In full and without alteration, write out the lines below.

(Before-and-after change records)
────────────────
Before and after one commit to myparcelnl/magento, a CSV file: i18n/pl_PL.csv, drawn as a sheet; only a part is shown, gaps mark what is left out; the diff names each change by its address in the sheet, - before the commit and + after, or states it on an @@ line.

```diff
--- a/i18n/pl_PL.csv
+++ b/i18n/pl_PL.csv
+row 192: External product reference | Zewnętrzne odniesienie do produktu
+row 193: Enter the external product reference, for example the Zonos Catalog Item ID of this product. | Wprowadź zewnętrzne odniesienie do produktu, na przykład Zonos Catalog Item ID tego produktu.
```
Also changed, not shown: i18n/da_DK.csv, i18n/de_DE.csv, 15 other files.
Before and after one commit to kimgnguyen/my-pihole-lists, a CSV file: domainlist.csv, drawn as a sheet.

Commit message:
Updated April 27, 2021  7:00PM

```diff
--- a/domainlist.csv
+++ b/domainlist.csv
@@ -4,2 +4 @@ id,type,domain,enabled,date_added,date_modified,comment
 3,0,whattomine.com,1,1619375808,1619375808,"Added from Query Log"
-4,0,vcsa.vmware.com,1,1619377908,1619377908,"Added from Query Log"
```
────────────────
§ **Finished exercise**:
Before and after one commit to myparcelnl/magento, a CSV file: i18n/pl_PL.csv, drawn as a sheet; only a part is shown, gaps mark what is left out; the diff names each change by its address in the sheet, - before the commit and + after, or states it on an @@ line.

```diff
--- a/i18n/pl_PL.csv
+++ b/i18n/pl_PL.csv
+row 192: External product reference | Zewnętrzne odniesienie do produktu
+row 193: Enter the external product reference, for example the Zonos Catalog Item ID of this product. | Wprowadź zewnętrzne odniesienie do produktu, na przykład Zonos Catalog Item ID tego produktu.
```
Also changed, not shown: i18n/da_DK.csv, i18n/de_DE.csv, 15 other files.
Before and after one commit to kimgnguyen/my-pihole-lists, a CSV file: domainlist.csv, drawn as a sheet.

Commit message:
Updated April 27, 2021  7:00PM

```diff
--- a/domainlist.csv
+++ b/domainlist.csv
@@ -4,2 +4 @@ id,type,domain,enabled,date_added,date_modified,comment
 3,0,whattomine.com,1,1619375808,1619375808,"Added from Query Log"
-4,0,vcsa.vmware.com,1,1619377908,1619377908,"Added from Query Log"
```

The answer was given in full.